Blacksmith William Bodfish and his wife Polly Crowell moved to Holmes Hole from Yarmouth in the late 1850s, where they became the parents of Vineyard Haven’s five well-known Bodfish brothers: Josiah, the dry goods merchant (a “very large” man remembered for sitting in his display window, expertly crocheting lace); Captain Hartson, the whaler (author of the maritime memoir “Chasing the Bowhead”); William, the grocer (namesake of Smith, Bodfish, and Swift); Eben, the realtor (with his popular catchphrase, “Ask Eben”); and Prentice, the eldest son, who inherited his father’s career as the village blacksmith.
Prentice (sometimes spelled “Prentiss” or “Prentis”) opened a blacksmith shop on Beach Road, not far from modern Five Corners, where the recently completed Boch Gardens now stands. Author Everett Allen described Prentice as “a man of unusual strength and striking, rawboned appearance. Generations of townspeople and summer visitors stopped by the open door of his shop to watch him at work.”
By the late 1890s, Prentice’s eldest son, Frank, joined him in the trade. Frank shoed horses, while his father did the machining. “[They] operated from there for a long time, shoeing horses,” recalled the late Stan Lair (1902-1987) of Vineyard Haven. “Their biggest revenue, I guess, was horseshoeing, and general blacksmith work.”
But then automobiles came, and the trade which had occupied his father and grandfather was transformed, and maybe Frank was, too. In the 1910s Frank gave up on blacksmithing and horseshoes, and focused on his love for the horses instead: he became a teamster. He dedicated his leisure time to racing: driving sulkies on the racetrack at Girdlestone Park in Oak Bluffs in warm weather, and competitively sailing iceboats on Tashmoo in cold. By 1940, he became custodian of the Tisbury town dump.
That’s where the late Basil Welch of Vineyard Haven blew up his chair. Welch recalled in a 1981 interview, “Frank Bodfish was, as when I remember him, a dump keeper. He had no teeth. He used to smoke a pipe. Pipe used to flap up and down his mouth when he was talking. We used to call him ‘Barmy.’ He had an old shack up at the dump, and he had an old scrap iron pile, and he had an old stuffed armchair up against the shack.
“And Marshall Norton one time gave me a quart of black powder, gunpowder,” continued Welch, “and I didn’t know what the hell to do with it. So Sidney Counsell and I took it up to the dump, and Frank wasn’t there. We took the gunpowder and we sprinkled a little path of it, and we stuck it underneath his damn stuffed chair. And then we set a fire to the little trail of powder and that damn quart of gunpowder went off, boy, there was upholstery flying for fifty feet in the air, and it took every damn shingle off the side of his shack. They fell off just like dominoes tipping over. And we got the hell out of that dump some quick, I’ll tell you. And boy, he talked about that around town for a month, how somebody had blown up his chair and ruined the end of his building. God, what a mess we made up there. We never told anybody for years afterward.”
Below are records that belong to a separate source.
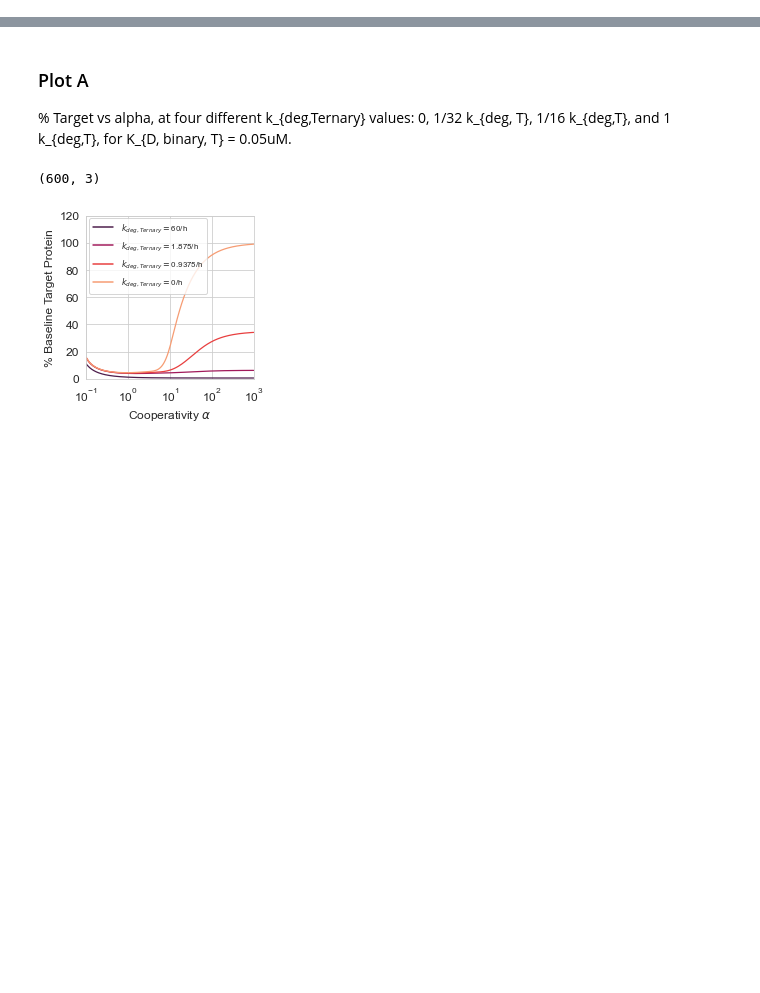
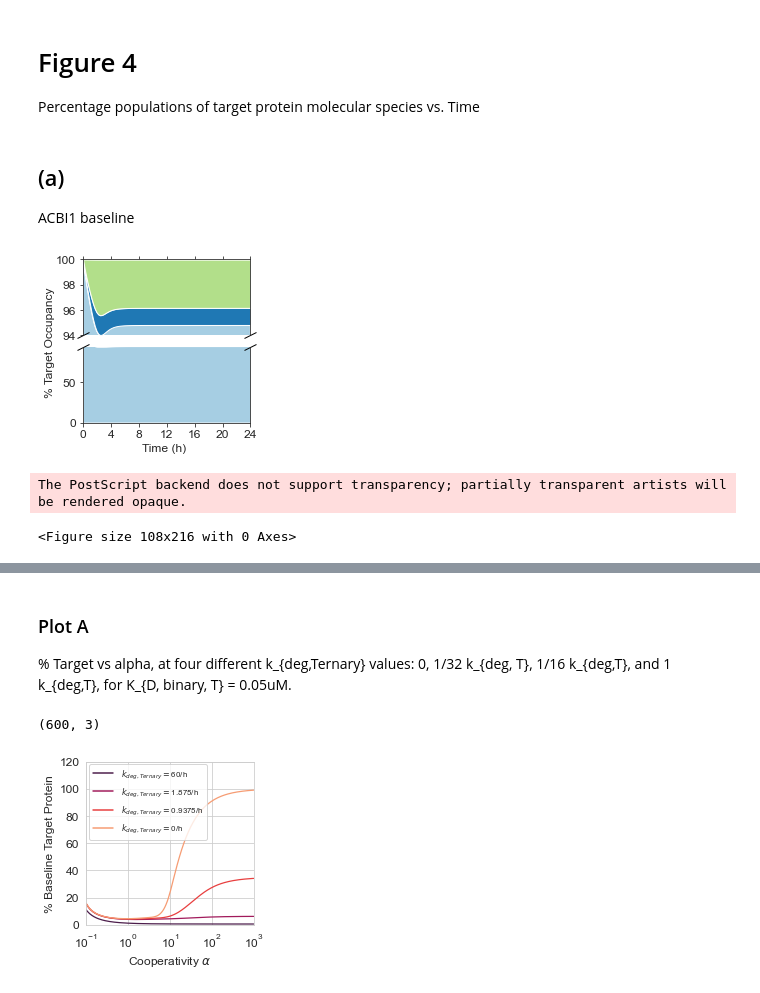
Before and after one commit to stxinsite/kinetic-degradation, a Jupyter notebook: sandbox.ipynb, the cells around one changed output, grey strips where cells are left out. Drawn from its saved outputs; the diff is of its cells as text; code cells hidden in the pictures; blank space fills up the shorter version.

```diff
--- a/sandbox.ipynb
+++ b/sandbox.ipynb
@@ -22,0 +131,3 @@ def argmin_alpha(df):
+# %% [markdown]
+# Figure 4
+Percentage populations of target protein molecular species vs. Time
@@ -22,0 +195,37 @@ def argmin_alpha(df):
+# %% [markdown]
+
+## (a)
+ACBI1 baseline
+# %%
+result_a = (
+    result
+    .loc[(result.PROTAC=='ACBI1') & (result.kdeg_Ternary==0)]
+    .assign(
+        t=lambda x: x['t'],
+        target=lambda x: x.filter(regex='(^T$)|(^.*(?!T_Ub_4)(T_Ub.*))').sum(axis=1) / x['total_target'] * 100,
+        poly_ub_target=lambda x: x.filter(regex='(^.*T_Ub_4$)').sum(axis=1) / x['total_target'] * 100,
+        ternary=lambda x: x.filter(regex='^Ternary.*').sum(axis=1) / x['total_target'] * 100
+    )
+)
+
+make_species_stackplot(result_a, "./plots/species_vs_time_acbi1_bpd_ec=0.001_t=24.eps")
+# %% [output]
+[figure, added]
+# %%
+legend_elements = [
+    Patch(facecolor=cmap.colors[2], label=r'$\sum_{i=0}^4 T_i\cdot D\cdot E3$'),
+    Patch(facecolor=cmap.colors[1], label=r'$T_4 + T_4\cdot D$'),
+    Patch(facecolor=cmap.colors[0], label=r'$\sum_{i=0}^3 T_i + T_i\cdot D$')
+]
+
+# Create the legend
+legend_fig = plt.figure("Legend", figsize=(1.5, 3))
+legend_fig.legend(handles=legend_elements, loc='upper center', fontsize=10)
+
+legend_fig.savefig(
+    './plots/species_vs_time_acbi1_bpd_ec=0.001_t=24_legend.eps',
+    dpi=1200, bbox_inches='tight'
+)
+# %% [output]
+The PostScript backend does not support transparency; partially transparent artists will be rendered opaque.
+<Figure size 108x216 with 0 Axes>
```
Also changed, not shown: parts of 13 cells of this notebook.
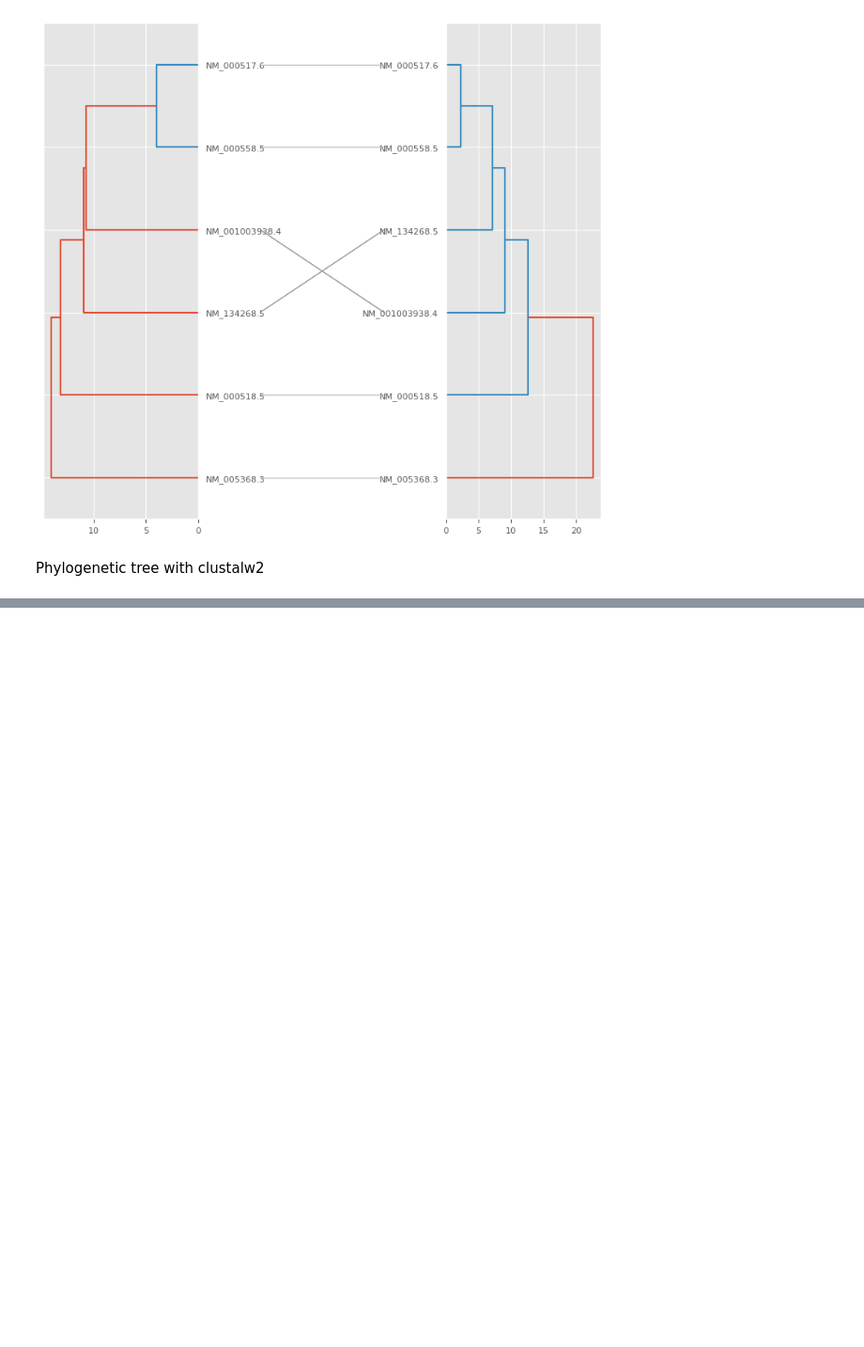
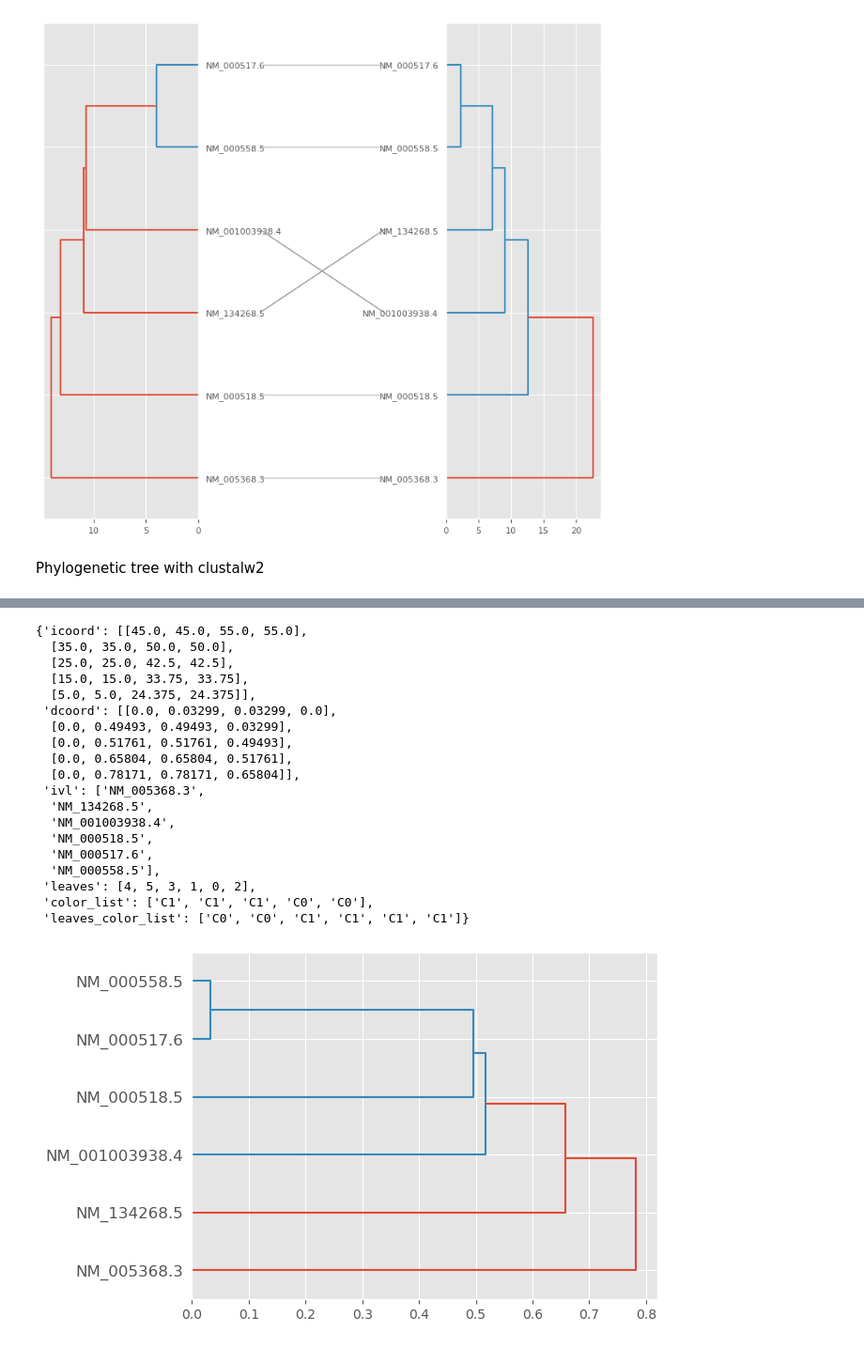
Before and after one commit to matteotolloso/BioEmbedding, a Jupyter notebook: hierarchical.ipynb, the cells around one changed output, grey strips where cells are left out. Shown at 94% size. Cells and saved outputs as stored; diff of their text form; code cells hidden in the pictures; blank space fills up the shorter version.

```diff
--- a/hierarchical.ipynb
+++ b/hierarchical.ipynb
@@ -240,0 +145,25 @@ StopIteration:
+# %%
+l_matrix, IDsA = utils.newick_to_linkage("dataset/globins/globins.dnd")
+
+dendrogram(l_matrix, labels= IDs, orientation="right")
+# %% [output]
+{'icoord': [[45.0, 45.0, 55.0, 55.0],
+  [35.0, 35.0, 50.0, 50.0],
+  [25.0, 25.0, 42.5, 42.5],
+  [15.0, 15.0, 33.75, 33.75],
+  [5.0, 5.0, 24.375, 24.375]],
+ 'dcoord': [[0.0, 0.03299, 0.03299, 0.0],
+  [0.0, 0.49493, 0.49493, 0.03299],
+  [0.0, 0.51761, 0.51761, 0.49493],
+  [0.0, 0.65804, 0.65804, 0.51761],
+  [0.0, 0.78171, 0.78171, 0.65804]],
+ 'ivl': ['NM_005368.3',
+  'NM_134268.5',
+  'NM_001003938.4',
+  'NM_000518.5',
+  'NM_000517.6',
+  'NM_000558.5'],
+ 'leaves': [4, 5, 3, 1, 0, 2],
+ 'color_list': ['C1', 'C1', 'C1', 'C0', 'C0'],
+ 'leaves_color_list': ['C0', 'C0', 'C1', 'C1', 'C1', 'C1']}
+[figure, added]
```
Also changed, not shown: parts of 4 cells of this notebook, 8 other files.
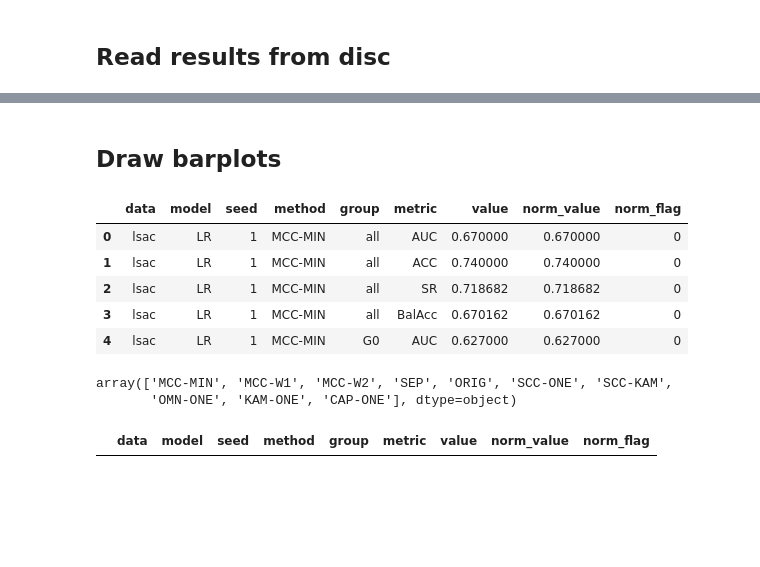
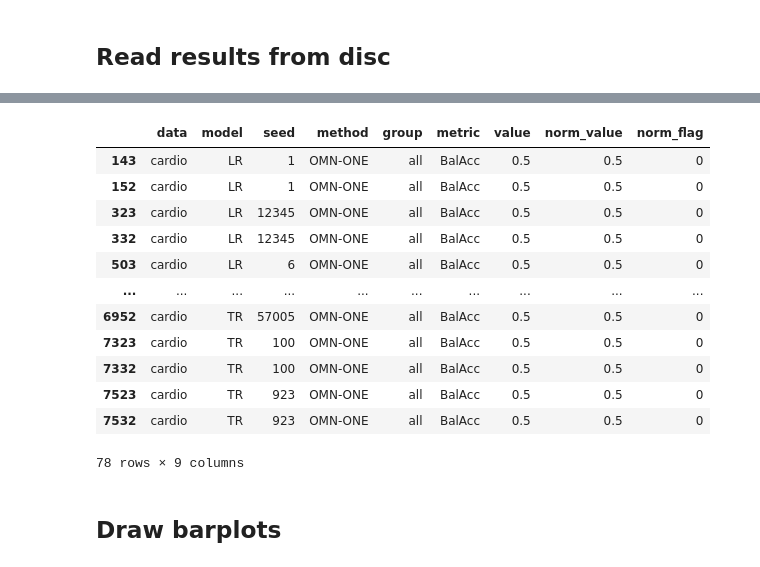
Before and after one commit to KeYang0923/NonInvasiveTool4FairML, a Jupyter notebook: Visualize_SingleCC_MultiCC.ipynb, the cells around one changed output, grey strips where cells are left out. Drawn from its saved outputs; the diff is of its cells as text; code cells hidden in the pictures; blank space fills up the shorter version.

```diff
--- a/Visualize_SingleCC_MultiCC.ipynb
+++ b/Visualize_SingleCC_MultiCC.ipynb
@@ -85,3 +89,19 @@ eval_df.head()
+# %%
+eval_df.query('data=="cardio" and method=="OMN-ONE" and group=="all" and metric=="BalAcc"')
+# %% [output]
+|  | data | model | seed | method | group | metric | value | norm_value | norm_flag |
+| 143 | cardio | LR | 1 | OMN-ONE | all | BalAcc | 0.5 | 0.5 | 0 |
+| 152 | cardio | LR | 1 | OMN-ONE | all | BalAcc | 0.5 | 0.5 | 0 |
+| 323 | cardio | LR | 12345 | OMN-ONE | all | BalAcc | 0.5 | 0.5 | 0 |
+| 332 | cardio | LR | 12345 | OMN-ONE | all | BalAcc | 0.5 | 0.5 | 0 |
+| 503 | cardio | LR | 6 | OMN-ONE | all | BalAcc | 0.5 | 0.5 | 0 |
+| ... | ... | ... | ... | ... | ... | ... | ... | ... | ... |
+| 6952 | cardio | TR | 57005 | OMN-ONE | all | BalAcc | 0.5 | 0.5 | 0 |
+| 7323 | cardio | TR | 100 | OMN-ONE | all | BalAcc | 0.5 | 0.5 | 0 |
+| 7332 | cardio | TR | 100 | OMN-ONE | all | BalAcc | 0.5 | 0.5 | 0 |
+| 7523 | cardio | TR | 923 | OMN-ONE | all | BalAcc | 0.5 | 0.5 | 0 |
+| 7532 | cardio | TR | 923 | OMN-ONE | all | BalAcc | 0.5 | 0.5 | 0 |
+78 rows × 9 columns
 # %%
 # # extracting evalaution results from different methods with multiple models
 # res_path = 'intermediate/models/'
@@ -268,21 +303,3 @@ def bar_plots(df, output_name, vis_datasets, vis_metric, vis_settings,
         plt.savefig(output_name, bbox_inches="tight")
         print('Bar plot is saved at ', output_name)
         plt.close()
-# %%
-eval_df.head()
-# %% [output]
-|  | data | model | seed | method | group | metric | value | norm_value | norm_flag |
-| 0 | lsac | LR | 1 | MCC-MIN | all | AUC | 0.670000 | 0.670000 | 0 |
-| 1 | lsac | LR | 1 | MCC-MIN | all | ACC | 0.740000 | 0.740000 | 0 |
-| 2 | lsac | LR | 1 | MCC-MIN | all | SR | 0.718682 | 0.718682 | 0 |
-| 3 | lsac | LR | 1 | MCC-MIN | all | BalAcc | 0.670162 | 0.670162 | 0 |
-| 4 | lsac | LR | 1 | MCC-MIN | G0 | AUC | 0.627000 | 0.627000 | 0 |
-# %%
-eval_df['method'].unique()
-# %% [output]
-array(['MCC-MIN', 'MCC-W1', 'MCC-W2', 'SEP', 'ORIG', 'SCC-ONE', 'SCC-KAM',
-       'OMN-ONE', 'KAM-ONE', 'CAP-ONE'], dtype=object)
-# %%
-eval_df.query('model == "TR" and method == "SCC-ONE"')
-# %% [output]
-|  | data | model | seed | method | group | metric | value | norm_value | norm_flag |
```
Also changed, not shown: parts of 7 cells of this notebook, 5 other files.
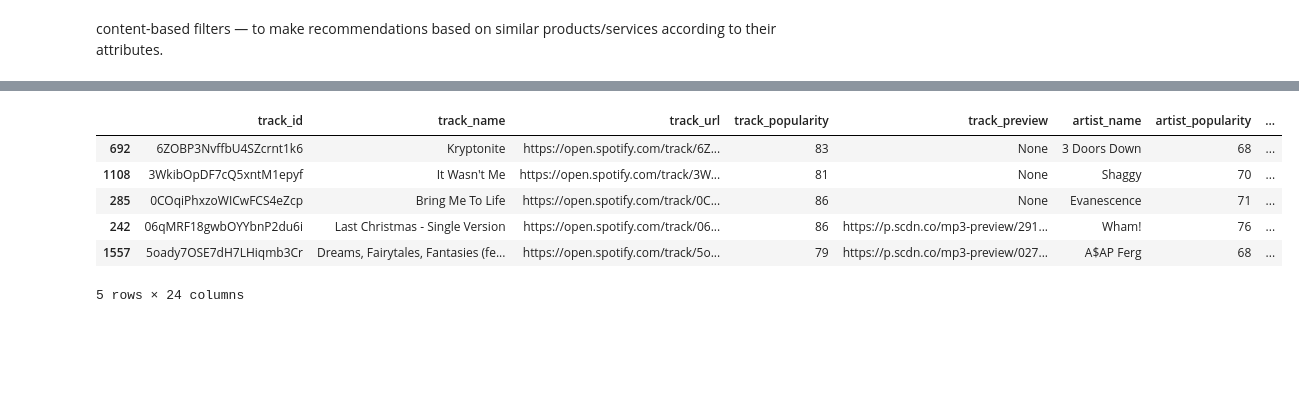
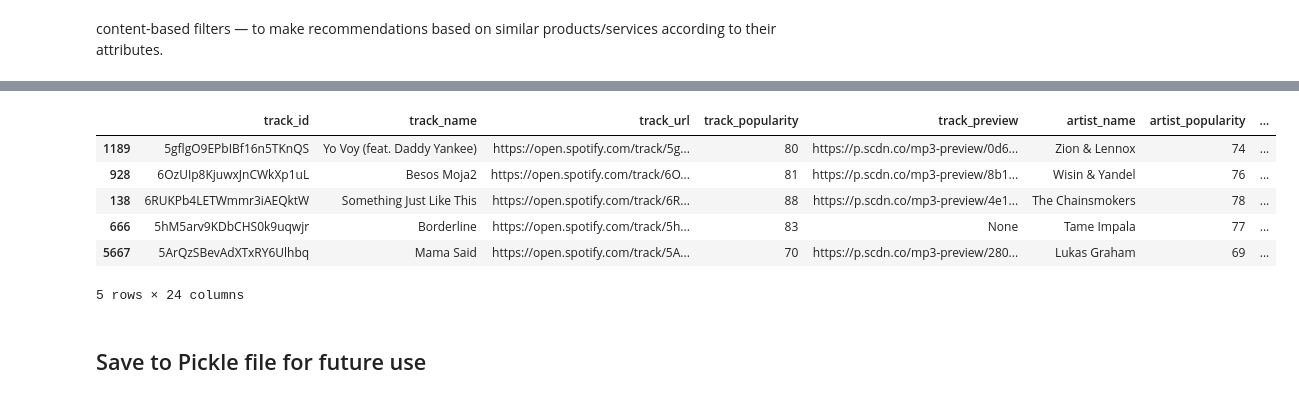
Before and after one commit to PhongHuynh0394/Spotify-Analysis-with-PySpark, a Jupyter notebook: workspace/EDA.ipynb, the cells around one changed output, grey strips where cells are left out. Drawn from its saved outputs; the diff is of its cells as text; code cells hidden in the pictures; blank space fills up the shorter version.

Commit message:
save model file, add requirement in UI and workspace

```diff
--- a/workspace/EDA.ipynb
+++ b/workspace/EDA.ipynb
@@ -504,9 +526,9 @@ plt.show()
 content-based filters — to make recommendations based on similar products/services according to their attributes.
 # %%
 class SongRecommendationSystem:
-    def __init__(self, client, options):
-        sql = "SELECT * FROM home.searchs"
-        self.song_library = client.query(sql, options)
+    def __init__(self, data: pd.DataFrame):
+
+        self.song_library = data
         self.song_library = self.song_library.sort_values(by=['track_popularity'], ascending=False).reset_index(drop=True)
 
         # Features for recommendation (numerical + genres)
@@ -541,5 +563,7 @@ class SongRecommendationSystem:
 # %%
 %%time
 # Example usage:
-recommendation_system = SongRecommendationSystem(client, options)
+sql = "SELECT * FROM home.searchs"
+song = client.query(sql, options)
+recommendation_system = SongRecommendationSystem(song)
 # %% [output]
@@ -548,6 +572,6 @@ Wall time: 15.8 s
 # %%
 %%time
-track_name = "Last Christmas"
+track_name = "Yo Voy (feat. Daddy Yankee)"
 recommended_songs = recommendation_system.recommend_songs(track_name)
 recommended_songs
 # %% [output]
@@ -556,7 +580,9 @@ Wall time: 1.62 s
 |  | track_id | track_name | track_url | track_popularity | track_preview | artist_name | artist_popularity | ... |
-| 692 | 6ZOBP3NvffbU4SZcrnt1k6 | Kryptonite | https://open.spotify.com/track/6Z... | 83 | None | 3 Doors Down | 68 | ... |
-| 1108 | 3WkibOpDF7cQ5xntM1epyf | It Wasn't Me | https://open.spotify.com/track/3W... | 81 | None | Shaggy | 70 | ... |
-| 285 | 0COqiPhxzoWICwFCS4eZcp | Bring Me To Life | https://open.spotify.com/track/0C... | 86 | None | Evanescence | 71 | ... |
-| 242 | 06qMRF18gwbOYYbnP2du6i | Last Christmas - Single Version | https://open.spotify.com/track/06... | 86 | https://p.scdn.co/mp3-preview/291... | Wham! | 76 | ... |
-| 1557 | 5oady7OSE7dH7LHiqmb3Cr | Dreams, Fairytales, Fantasies (fe... | https://open.spotify.com/track/5o... | 79 | https://p.scdn.co/mp3-preview/027... | A$AP Ferg | 68 | ... |
+| 1189 | 5gflgO9EPbIBf16n5TKnQS | Yo Voy (feat. Daddy Yankee) | https://open.spotify.com/track/5g... | 80 | https://p.scdn.co/mp3-preview/0d6... | Zion & Lennox | 74 | ... |
+| 928 | 6OzUIp8KjuwxJnCWkXp1uL | Besos Moja2 | https://open.spotify.com/track/6O... | 81 | https://p.scdn.co/mp3-preview/8b1... | Wisin & Yandel | 76 | ... |
+| 138 | 6RUKPb4LETWmmr3iAEQktW | Something Just Like This | https://open.spotify.com/track/6R... | 88 | https://p.scdn.co/mp3-preview/4e1... | The Chainsmokers | 78 | ... |
+| 666 | 5hM5arv9KDbCHS0k9uqwjr | Borderline | https://open.spotify.com/track/5h... | 83 | None | Tame Impala | 77 | ... |
+| 5667 | 5ArQzSBevAdXTxRY6Ulhbq | Mama Said | https://open.spotify.com/track/5A... | 70 | https://p.scdn.co/mp3-preview/280... | Lukas Graham | 69 | ... |
 5 rows × 24 columns
+# %% [markdown]
+## Save to Pickle file for future use
```
Also changed, not shown: parts of 8 cells of this notebook, 4 other files.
Frank’s father Prentice continued blacksmithing on Beach Road into his 80s. But the old shop was eventually sold to his niece’s husband, Hariph Hancock, who moved it further back on the property and built a new hardware store in front. “I believe some of the old blacksmith shop was still preserved in one of those back rooms,” recalled Lair. “At one time, I know the forge was there.” It was now Hancock Hardware.
The hardware store and what was left of the blacksmith shop was demolished in 2016, after sitting vacant for nearly 30 years, and any visible memories of Bodfish’s smithy were erased from Beach Road like that stuffed chair.
Welch was unrepentant of his childhood prank on poor Frank. “God, I’d like to relive some of those things again,” he concluded.
Chris Baer teaches photography and graphics at Martha’s Vineyard Regional High School. His book, “Martha’s Vineyard Tales,” containing many “This Was Then” columns, was released in 2018.